Tuesday, December 8, 2009

Ancient Grain, Modern Twist

Being in the Nutrition program at college means that I'm occasionally privy to some pretty neat foodie information. For instance, I have a copy of a diabetic diet management guide usually reserved exclusively for dietitians to use in their practice, I've had experience using a clinical dietary analysis tool for my own meals (who knew I eat on average 324% of my RDI of fibre and 210% of my vitamin C every day??). But what's actually more interesting to me, my classmates and even my profs on occasion, is the random information we bring from outside the clinical world. Usually a class (especially my Nutrition and Marketing ones) will find me rambling on about this and that that I've stumbled on through other bloggers, Twitter conversations (or eavesdrops!), or my own curiosity - I've been able to pass along more than one fellow blogger's URL to my colleagues, and even to two or three of my doctors as well!
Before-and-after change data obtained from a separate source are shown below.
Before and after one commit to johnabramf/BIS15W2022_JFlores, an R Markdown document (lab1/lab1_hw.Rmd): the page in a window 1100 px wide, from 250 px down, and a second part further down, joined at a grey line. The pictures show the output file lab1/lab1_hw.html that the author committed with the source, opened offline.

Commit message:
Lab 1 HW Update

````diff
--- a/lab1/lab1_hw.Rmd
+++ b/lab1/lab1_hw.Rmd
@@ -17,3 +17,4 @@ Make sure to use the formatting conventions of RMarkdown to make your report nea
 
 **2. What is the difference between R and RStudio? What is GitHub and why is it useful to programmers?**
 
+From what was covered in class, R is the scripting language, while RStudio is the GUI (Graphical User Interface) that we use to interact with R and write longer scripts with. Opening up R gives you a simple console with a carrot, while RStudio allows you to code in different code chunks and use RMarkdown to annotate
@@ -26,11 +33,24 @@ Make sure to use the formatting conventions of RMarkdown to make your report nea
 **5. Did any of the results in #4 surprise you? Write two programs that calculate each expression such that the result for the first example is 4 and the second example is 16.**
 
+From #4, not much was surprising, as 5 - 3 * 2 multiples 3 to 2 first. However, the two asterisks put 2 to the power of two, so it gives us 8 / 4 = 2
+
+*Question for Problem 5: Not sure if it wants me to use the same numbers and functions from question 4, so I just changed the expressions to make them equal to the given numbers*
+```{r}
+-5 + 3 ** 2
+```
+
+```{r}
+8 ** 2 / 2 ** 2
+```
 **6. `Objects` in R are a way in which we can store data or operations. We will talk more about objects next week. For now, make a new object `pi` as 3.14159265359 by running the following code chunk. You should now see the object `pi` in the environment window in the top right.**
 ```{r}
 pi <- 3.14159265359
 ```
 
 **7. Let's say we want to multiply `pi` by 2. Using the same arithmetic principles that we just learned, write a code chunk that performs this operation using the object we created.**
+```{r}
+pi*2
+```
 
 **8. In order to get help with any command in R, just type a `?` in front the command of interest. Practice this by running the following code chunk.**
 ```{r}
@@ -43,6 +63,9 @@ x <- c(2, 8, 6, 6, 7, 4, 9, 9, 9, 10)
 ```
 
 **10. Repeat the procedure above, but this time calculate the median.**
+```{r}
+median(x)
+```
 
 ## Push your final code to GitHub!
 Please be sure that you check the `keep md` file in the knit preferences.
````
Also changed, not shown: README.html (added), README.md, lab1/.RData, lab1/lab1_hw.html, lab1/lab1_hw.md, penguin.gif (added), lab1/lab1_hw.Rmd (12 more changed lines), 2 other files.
Sadly (or gratefully, depending on how you look at it), most of what I come to share is in response to many of the food and nutrition related myths that are still being related as fact - even in "educated" circles! Things like how "it's so hard for vegetarians to get enough protein and iron", or how you have to food combine at each meal for real benefits. I've proven to my doctor that even I, with my system as messed up as it is, can get more than enough protein and iron (yay legumes, tofu, quinoa and buckwheat!), and shared the more unique "superfoods" like quinoa and amaranth to my classmates.

One of the other great recent things I've been able to share was my love of making home made breads. It's nothing new on this blog for sure, but to most people the art of making bread at home regularly is an archaic, and sadly lost, tradition. As Christmas season started coming around again this year and I started clearing out my pantry in order to make room for cookie supplies (!), I found a couple bags of those aforementioned "superfoods" in some of the boxes. While I knew some of them would find their home nicely in some Christmas cookies that afternoon, I had some bread to make for Mom too! What better way to share the decadence of these tiny, new-yet-old grains?

I'm going to pass this bread along to YeastSpotting this week, for Susan's roundup!

Ancient Grains Bread
Serves 14
1 pkg instant yeast
2 1/4 cups flour
1 cup whole wheat flour
1/3 cup rye flakes
3 tbsp ground flaxseed
3 tbsp amaranth grain
1/3 cup quinoa
1/4 cup soy flour
1 1/2 tbsp vital wheat gluten
1/3 cup skim milk powder
1/2 teaspoon salt
1 1/3 cups warm water
1/4 cup honey

  1. In a large bowl or stand mixer, whisk together yeast, flours, rye flakes, flaxseed, amaranth, quinoa, soy flour, wheat gluten, skim milk powder and salt.
  2. Stir in warm water and honey, mixing thoroughly to form a cohesive, fairly firm (but workable) dough.
  3. Turn out onto a floured board or knead with the dough hook for 12 minutes, until very elastic and smooth.
  4. Place into a bowl, cover and allow to rest 30 minutes.
  5. Roll rested dough into a log shape and tuck into a greased loaf pan.
  6. Cover with a clean towel and allow to rise 50-60 minutes.
  7. Preheat oven to 350F.
  8. Slash the top of the loaf 2-3 times with a sharp knife or lame.
  9. Bake 40 minutes. Turn out of pan immediately and cool on a rack before slicing
Amount Per Serving
Calories: 190.3
Total Fat: 1.4 g
Cholesterol: 0.5 mg
Sodium: 15.3 mg
Total Carbs: 36.8 g
Dietary Fiber: 3.6 g
Protein: 8.3 g

Ancient Grains Bread on Foodista


  1. Mmmmm....that bread looks really good and healthy! I've been wanting to try Amaranth in bread. This sounds like a good place to start.

  2. Great looking bread. We are having a good time playing with different grains in baking right now too, my new favorite is spelt

  3. Beautiful bread as usual!

    How fun that you are studying nutrition. Your studies must be very interesting!

  4. Your bread sounds divine!

    If I were a little younger I would be going back to school for nutrition. You must be enjoying it.

    Can't wait to see what you do next,

  5. Ooo -- I've never made bread with quinoa.

  6. This bread is definitely a superfood! So many good ingredients.

    It is funny how even the most educated people can be so misinformed when it comes to nutrition. Go you for teaching your professor and classmates something new...the learning system should go both ways.


Thanks for the feedback!